You can follow Kyle Turley on Twitter @KyleTurley or visit his website at kyleturley.com.
This is the YouTube Page for Kyle Turley’s label, Gridiron Records https://www.youtube.com/user/gridironrecords [ii]
That was the 1990 album from Slayer, and was widely acclaimed in the Metal genre. [iii]
Turley went to San Diego State where he was a consensus All American in 1997. [iv]
He isn’t kidding. The first thing that comes up when you Google his name is helmet. [v]
Nowinski was himself a former College Football player at Harvard and went on to a career in the WWE which ended due to concussions. [vi]
This is in reference to the Jets loss to Kansas City on November 2. Vick had a head injury in the fourth quarter and returned to the game. [vii]
Despite all the issues with concussions and domestic violence, on November 20, 2014 ESPN announced that 28 of the top 30 rated television programs this fall (starting from September 4, 2014) has been NFL games. The NFL is bigger than ever. [viii]
A recent article shows how Tommy John Surgery is on the rise. [ix]
This is Goodell responding about job security: https://www.youtube.com/watch?v=ItvjfXMbsPM [x]
That happened on December 13, 2004. [xi]
Martz alleged that Turley threatened to kill him. Since the time of the incident, Turley has stated that he never threatened him and has maintained that ever since. [xii]

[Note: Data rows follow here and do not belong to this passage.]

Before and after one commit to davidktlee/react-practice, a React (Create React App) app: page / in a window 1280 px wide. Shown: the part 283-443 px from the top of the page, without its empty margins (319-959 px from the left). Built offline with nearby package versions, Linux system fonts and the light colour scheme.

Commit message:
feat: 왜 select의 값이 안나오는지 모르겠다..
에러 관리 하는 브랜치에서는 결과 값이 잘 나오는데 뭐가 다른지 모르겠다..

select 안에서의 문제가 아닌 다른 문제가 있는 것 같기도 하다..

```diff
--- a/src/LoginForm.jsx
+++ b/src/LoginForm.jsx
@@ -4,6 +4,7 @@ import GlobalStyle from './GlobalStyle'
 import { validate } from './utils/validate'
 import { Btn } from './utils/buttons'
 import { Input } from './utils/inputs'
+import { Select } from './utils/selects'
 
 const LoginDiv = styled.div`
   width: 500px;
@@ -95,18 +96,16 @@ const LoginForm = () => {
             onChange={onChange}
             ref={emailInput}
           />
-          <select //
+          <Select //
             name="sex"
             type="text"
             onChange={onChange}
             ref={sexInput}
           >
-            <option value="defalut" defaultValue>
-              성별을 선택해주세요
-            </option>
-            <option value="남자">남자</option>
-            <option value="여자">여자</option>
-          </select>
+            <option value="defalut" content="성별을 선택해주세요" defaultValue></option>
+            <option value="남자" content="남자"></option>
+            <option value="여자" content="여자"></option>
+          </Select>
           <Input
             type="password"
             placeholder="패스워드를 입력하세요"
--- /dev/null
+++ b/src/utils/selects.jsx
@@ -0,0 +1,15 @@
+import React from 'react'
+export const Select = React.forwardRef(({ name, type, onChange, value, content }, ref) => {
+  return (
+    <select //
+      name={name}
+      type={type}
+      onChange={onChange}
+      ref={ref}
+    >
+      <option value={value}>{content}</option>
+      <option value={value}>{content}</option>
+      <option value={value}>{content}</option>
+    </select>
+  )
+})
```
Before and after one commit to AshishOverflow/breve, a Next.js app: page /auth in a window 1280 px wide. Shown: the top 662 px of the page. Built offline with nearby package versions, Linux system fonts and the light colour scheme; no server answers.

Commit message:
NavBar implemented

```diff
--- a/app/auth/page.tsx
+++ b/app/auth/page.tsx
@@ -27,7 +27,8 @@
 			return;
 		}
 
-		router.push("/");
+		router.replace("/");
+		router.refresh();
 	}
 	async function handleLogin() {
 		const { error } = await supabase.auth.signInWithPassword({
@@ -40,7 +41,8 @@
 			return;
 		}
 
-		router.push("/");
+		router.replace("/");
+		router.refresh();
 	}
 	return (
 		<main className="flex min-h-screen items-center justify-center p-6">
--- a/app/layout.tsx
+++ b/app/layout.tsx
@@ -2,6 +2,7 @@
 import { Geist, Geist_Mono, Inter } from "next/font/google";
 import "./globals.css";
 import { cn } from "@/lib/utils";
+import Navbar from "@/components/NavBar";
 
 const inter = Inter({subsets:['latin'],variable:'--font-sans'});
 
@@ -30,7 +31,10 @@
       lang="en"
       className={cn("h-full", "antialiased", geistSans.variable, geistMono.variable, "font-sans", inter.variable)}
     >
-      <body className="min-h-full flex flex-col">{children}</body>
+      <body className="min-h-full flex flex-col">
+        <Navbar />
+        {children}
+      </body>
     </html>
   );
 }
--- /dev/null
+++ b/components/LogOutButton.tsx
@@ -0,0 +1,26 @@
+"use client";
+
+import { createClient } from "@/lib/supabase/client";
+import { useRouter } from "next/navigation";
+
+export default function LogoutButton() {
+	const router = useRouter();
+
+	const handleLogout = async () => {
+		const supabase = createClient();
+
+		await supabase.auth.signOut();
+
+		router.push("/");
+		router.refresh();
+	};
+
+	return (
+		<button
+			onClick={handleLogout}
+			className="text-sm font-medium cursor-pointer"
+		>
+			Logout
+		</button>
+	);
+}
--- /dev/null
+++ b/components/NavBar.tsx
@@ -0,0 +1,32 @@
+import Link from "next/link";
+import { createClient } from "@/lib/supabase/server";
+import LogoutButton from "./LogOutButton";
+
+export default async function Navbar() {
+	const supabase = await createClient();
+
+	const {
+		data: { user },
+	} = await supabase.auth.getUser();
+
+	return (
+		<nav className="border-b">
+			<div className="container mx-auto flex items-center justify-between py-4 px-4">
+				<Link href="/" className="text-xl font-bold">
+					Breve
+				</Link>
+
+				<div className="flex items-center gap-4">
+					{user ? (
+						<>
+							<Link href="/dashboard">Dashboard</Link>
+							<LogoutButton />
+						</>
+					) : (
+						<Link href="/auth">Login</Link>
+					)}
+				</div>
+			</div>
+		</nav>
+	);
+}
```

Jeff Healey was a blind Canadian Blues Rock singer. If you saw Roadhouse, he was Cody, from the bar band. [xiii]
Doom Metal is a slower, lower tuned based genre where both the music and lyrics are to evoke themes of (as you would guess) impending doom. [xiv]
Crowbar is a well known band in the Metal genre and considered to be very influential. Not coincidentally, the band is based in New Orleans.